The game has over 15 levels, full of enemies, mini bosses and main bosses to fight through, using different attacks you collect along the way. While the enemies aren’t that particularly interesting, each boss fight is certainly the opposite, and worth the wait to get too. The moves are quite typical with jumps, stomps, tail whacks and dashes. Weirdly, the interface is confusing with a health bar that doesn’t fill till you buy bars, and also the character has a stamina bar, a bizarre choice for a platformer. It was bad enough health was stingy throughout, let alone putting a limit on how many moves you can achieve when fighting a bigger boss. I did not feel this added challenge, just irritation to the mechanics.
As you traverse levels you collect gems, which are essentially the in-game currency. These can be used to buy stat boosts and more annoyingly purchase your own checkpoints. These bought checkpoints increase in price as you progressively die. This feels like a cheap attempt at a risk and reward style when the game at times is already difficult.

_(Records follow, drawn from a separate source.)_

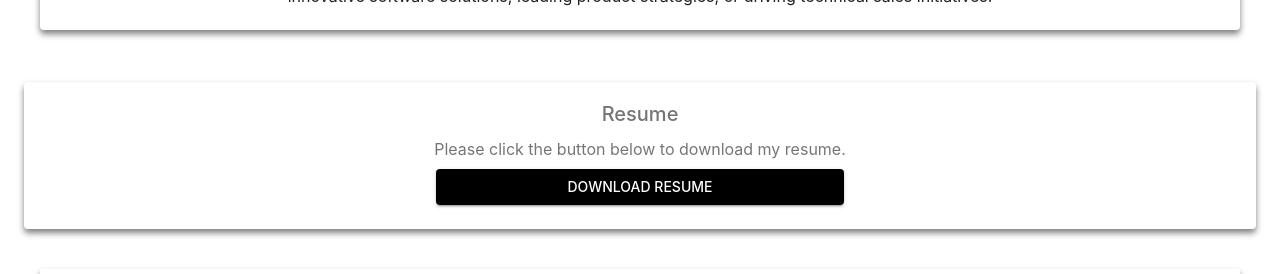
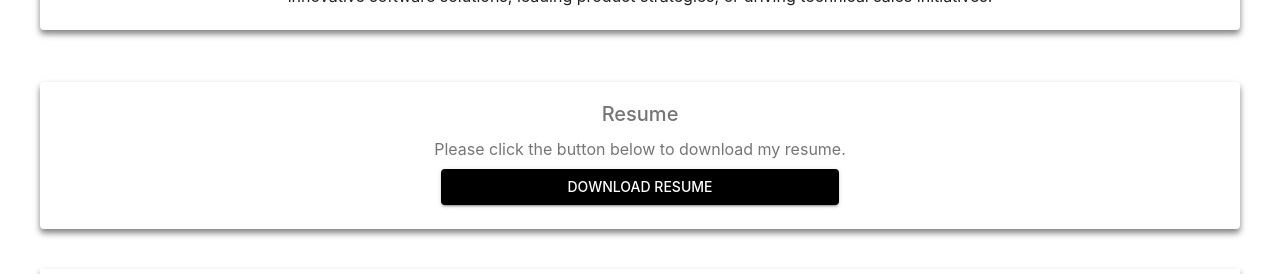
Before and after one commit to bdesollar/Portfolio_Website, a React (Create React App) app: page / in a window 1280 px wide. Shown: the part 415-689 px from the top of the page. Built offline with nearby package versions, Linux system fonts and the light colour scheme.

Commit message:
Updates to spacing and removed home

```diff
--- a/src/App.js
+++ b/src/App.js
@@ -1,7 +1,6 @@
 import React from 'react';
 import { BrowserRouter as Router } from 'react-router-dom';
 import Navbar from './Navbar';
-import Home from './components/Home';
 import About from './components/About';
 import Resume from './components/Resume';
 import Projects from './components/Projects';
--- a/src/components/Resume.js
+++ b/src/components/Resume.js
@@ -6,7 +6,7 @@ import resume from '../assets/pdf/Ben_DeSollar_Resume.pdf';
 
 const useStyles = makeStyles((theme) => ({
     root: {
-        margin: theme.spacing(3),
+        margin: theme.spacing(5),
     },
     paper: {
         padding: theme.spacing(2),
```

On that note, in saying the game is difficult this could be more so because the controls at time seem like a constant struggle. Platformers need tight controls since it requires so much precision, however in Furwind, attack hit points felt off on the Nintendo Switch, leading to many unnecessary deaths, and rage quits. Jumping to at times seemed awkward, especially in levels where timing needs to be on your side.
The levels are beautifully designed, each unique and taking multiple paths for exploration. While most levels are the typical trawl back and forth blindly through style, a few cool side scroller ones do appear (most memorably the nightmarish sequence with the shadowy, armed mist) and challenges such as releasing prisoners do spice up the experience. The 16- bit pixelated art style also added so much charisma to the game, that I couldn’t wait to see each level’s environment and the amount of detail added to it to make it come alive.

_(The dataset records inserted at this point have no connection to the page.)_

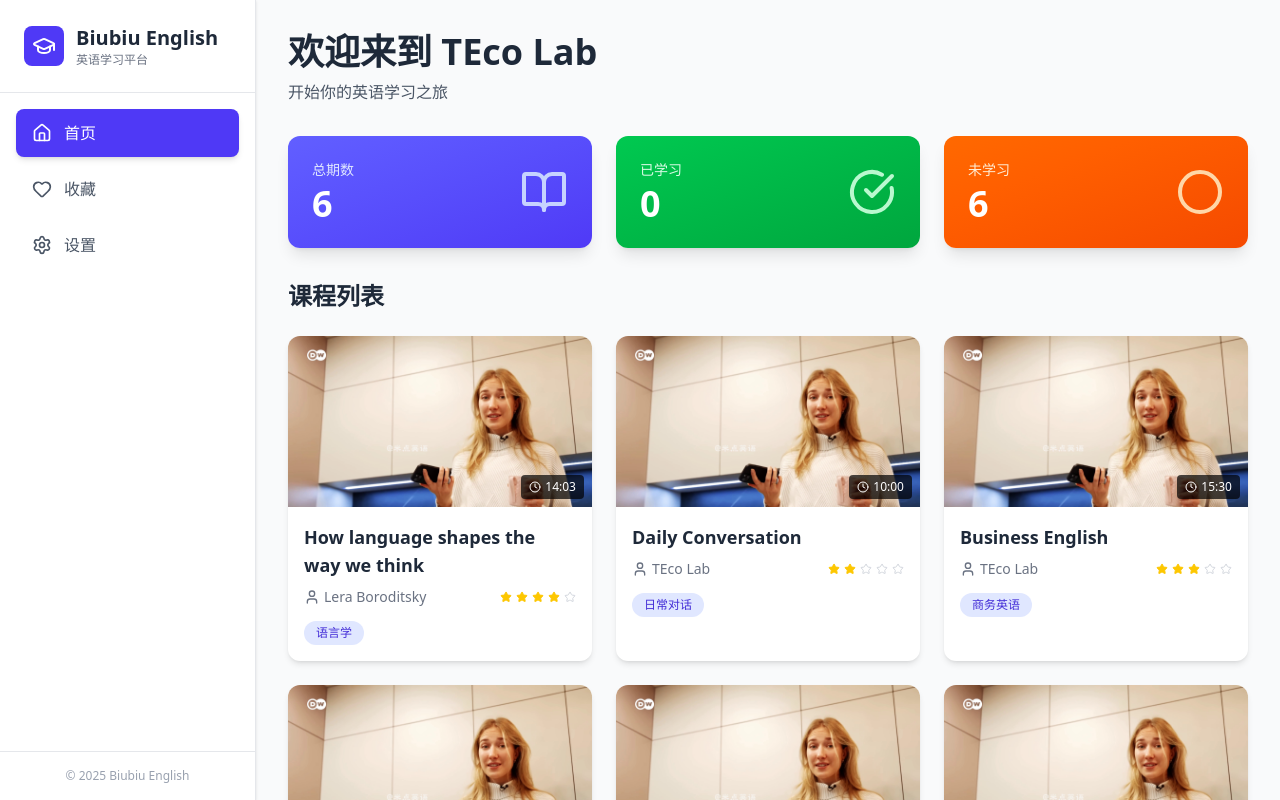
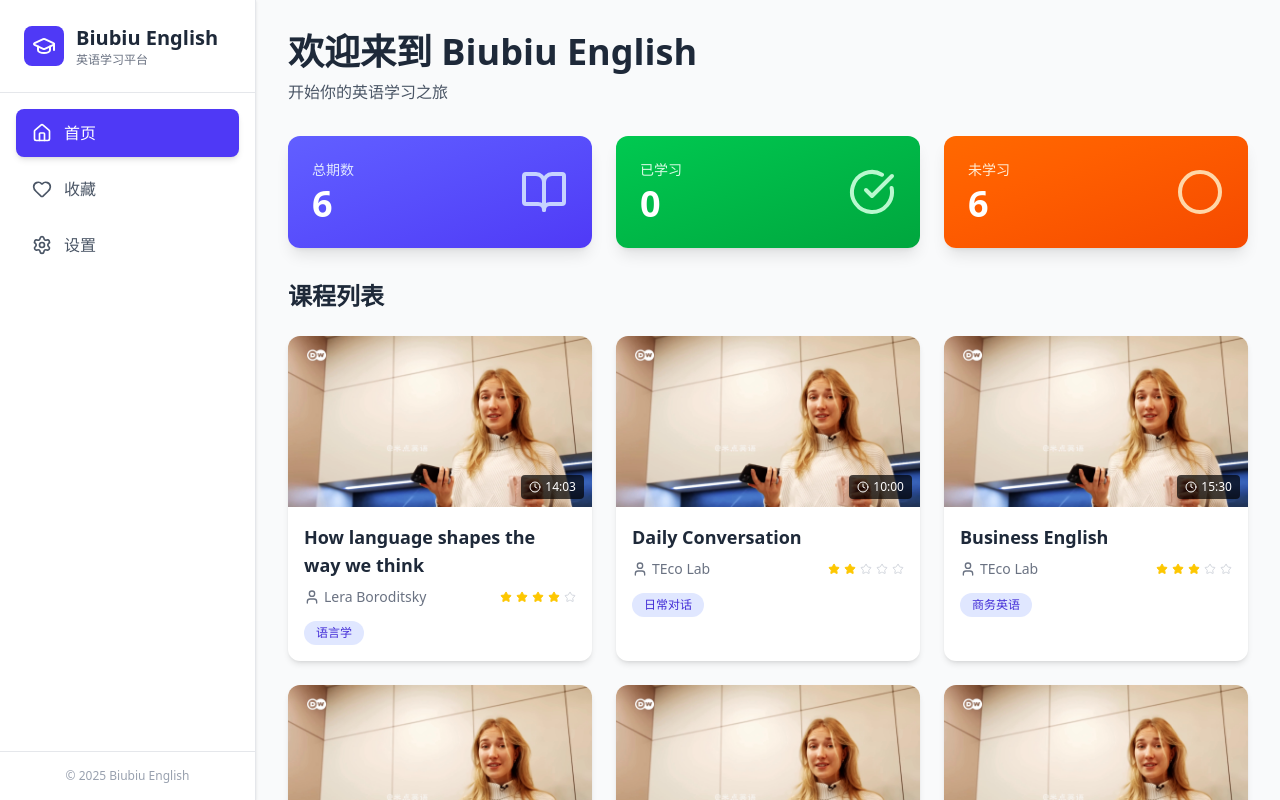
Before and after one commit to jk705517/English-App, a React (Vite) app: page / in a window 1280 px wide. Built offline with nearby package versions, Linux system fonts and the light colour scheme.

Commit message:
Update home page title to Biubiu English

```diff
--- a/src/pages/Home.jsx
+++ b/src/pages/Home.jsx
@@ -22,7 +22,7 @@ function Home() {
             {/* 页面标题 */}
             <div className="mb-8">
                 <h1 className="text-4xl font-bold text-gray-800 mb-2">
-                    欢迎来到 TEco Lab
+                    欢迎来到 Biubiu English
                 </h1>
                 <p className="text-gray-600">
                     开始你的英语学习之旅
```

Overall, Furwind is a decent platformer that is beautiful to look at and fun to play despite the at times clumsy controls. While the story is generic, it is challenging enough to keep you entertained through its effective use of level variation. While it probably wont be a classic, this is one solid platformer to add to the collection.
- Fun boss fights
- Simple controls
- Beautiful pixelated artstyle
- Cool and non-linear level design
- Challenges and prisoner levels keep it fresh
- Generic storyline, lacking character development
- Uninteresting general enemies
- Cheap game mechanics to add risk and reward
- Having to buy checkpoints to make the game ‘challenging’
- Timing on attacks and jumping felt clumsy